"XMLHttpRequest cannot load http://api.labelary.com/version. No 'Access-Control-Allow-Origin' header is present on the requested resource. Origin 'http://labelary.com' is therefore not allowed access"

in your browser console, and you should contact your firewall maintainer or IT department so that they can fix your firewall configuration.

If you're not using the online viewer, or you don't think you are running into the firewall configuration issue described above, then you may have found a bug. We'd appreciate it if you'd send us an email (including the ZPL code that you were using) so that we can investigate!

Why can't I add an image to my label using the online ZPL viewer?

Labelary can read a wide variety of common image formats, but it can't read JPEG images that use a CMYK color model. If you're using a CMYK JPEG image, try converting it to a different format before uploading it. You should have no issues with RGB JPEG images.

If this isn't the problem and you're still having issues adding your image to your label, please send us your ZPL code and your image so that we can investigate!

How can I render Cyrillic / Greek / Chinese / Japanese / Korean text?

There are two aspects to rendering international text: the encoding and the font.

First of all, make sure that you are using an encoding that supports the international characters that you're trying to render. We suggest using UTF-8 and placing a ^CI28 command at the top of your ZPL template. Be sure to remove any other ^CI commands in your ZPL template.

Second, you will need to use a font which contains glyphs for the international characters that you're trying to render. The ZPL built-in fonts don't support many non-Latin characters, so you may need to use a custom font (uploaded to the printer via the ~DU command, for example). Labelary provides two non-standard international fonts out of the box: font N, which provides access to the Google Noto Sans Regular font, and font J, which provides access to the Google Noto Sans CJK Regular font. Feel free to use these fonts in your label designs, but keep in mind that they will not exist on physical printers unless you upload them yourself.

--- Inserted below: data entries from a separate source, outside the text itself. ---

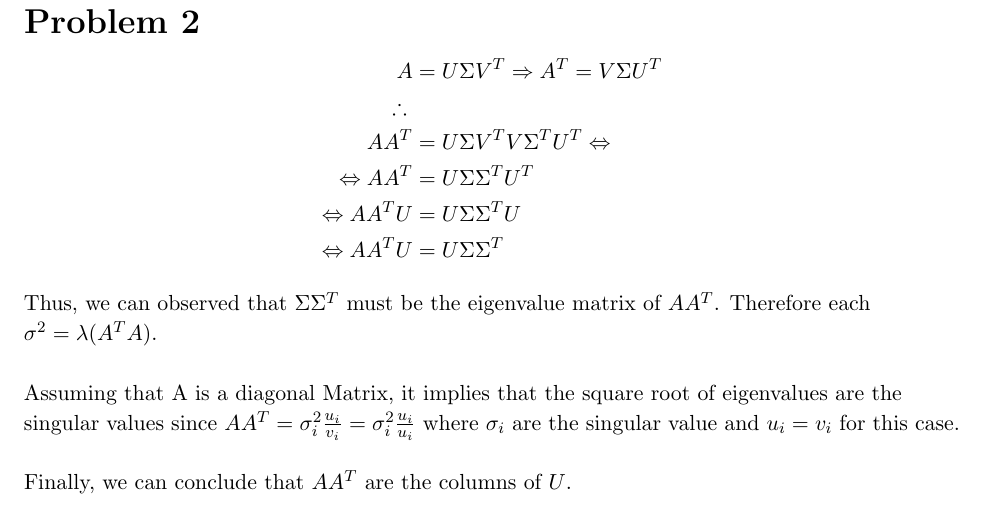
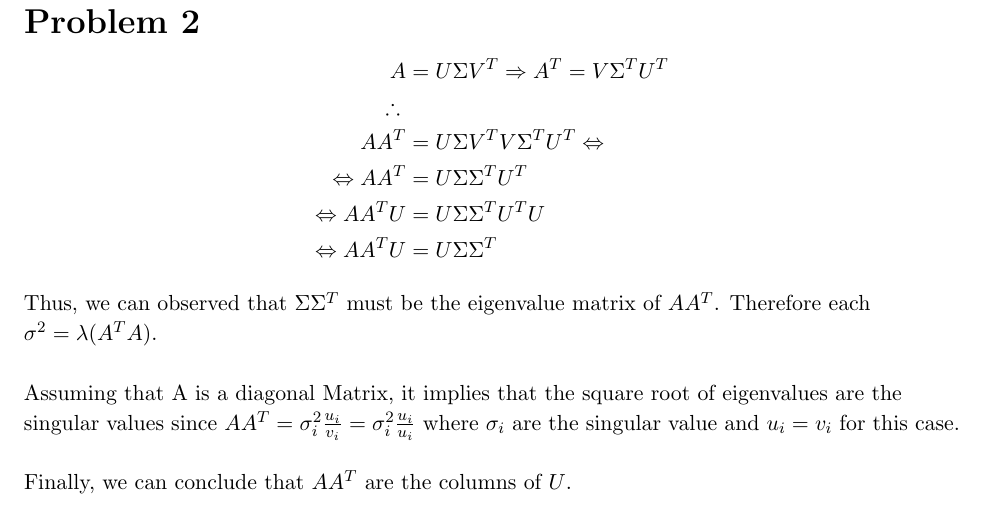
Before and after one commit to frendylio/ICS483, a LaTeX problem sheet (HW1/Theory/main.tex): part of page 2 of 2, cut so that both start at the same text. Compiled offline with pdfLaTeX.

Commit message:
Fixed some typos

```diff
--- a/HW1/Theory/main.tex
+++ b/HW1/Theory/main.tex
@@ -79,10 +79,10 @@
 
 \begin{equation*}
 \begin{split}
-A & =  U \Sigma V^T \Rightarrow A^T = V \Sigma U^T \\ \therefore{}\\
+A & =  U \Sigma V^T \Rightarrow A^T = V \Sigma^T U^T \\ \therefore{}\\
 A A^T & = U \Sigma V^T V \Sigma ^T U^T \Leftrightarrow \\
 \Leftrightarrow A A^T & = U \Sigma \Sigma^T U^T \\
-\Leftrightarrow A A^T U & = U \Sigma \Sigma^T U \\
+\Leftrightarrow A A^T U & = U \Sigma \Sigma^T U^T U \\
 \Leftrightarrow A A^T U & = U \Sigma \Sigma^T \\
 \end{split}
 \end{equation*}
```
Also changed, not shown: HW1/Theory/main.pdf (added).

Some sample labels using UTF-8 encoding and the N and J fonts:

How can I simulate colored label stock?

You can simulate colored (or partially colored) label stock by using the non-standard ~BR ("background rectangle") and ~BI ("background image") commands.

See here for more information about these commands.

What support / privacy / availability / performance guarantees are provided with the free Labelary web service and the online ZPL viewer?

None. The public web service is a fully-functional instance of the Labelary ZPL rendering engine, provided at no cost for the benefit of label designers around the world. However, there are no SLAs around this service, and all free support is on a best-effort basis.

If you'd like to incorporate Labelary into a business-critical production process, you may want to consider the offline licensing option.

Do you have a paid SaaS offering with extra guarantees around support / privacy / availability / performance?

No, but we are considering such an offering. If you would be interested, please let us know.

Can I use the Labelary engine locally, without relying on the public web service?

We do offer an offline version of the Labelary engine licensed for local use. Please contact us for licensing information.

How can I convert an image to the ZPL image format?

For one-off conversions, we recommend that you just use our online ZPL viewer to add images to your label templates.

If you need to convert batches of images and aren't afraid to get your hands dirty, you can use our (undocumented) image conversion web service. Have a look at the JavaScript in the online viewer page for pointers. Robert Coleman's Labelary Ruby gem also provides a nice Ruby wrapper for the Labelary image conversion web service.

If you'd rather not use our image conversion web service and don't mind forgoing the advanced compression functionality which it provides, have a look at the pyzpl2 project, which provides a simple conversion function here.

Finally, if you'd rather write your own conversion utility, be sure to read the "Alternative Data Compression Scheme for ~DG and ~DB Commands" section of the official ZPL II Programming Guide, Volume 2.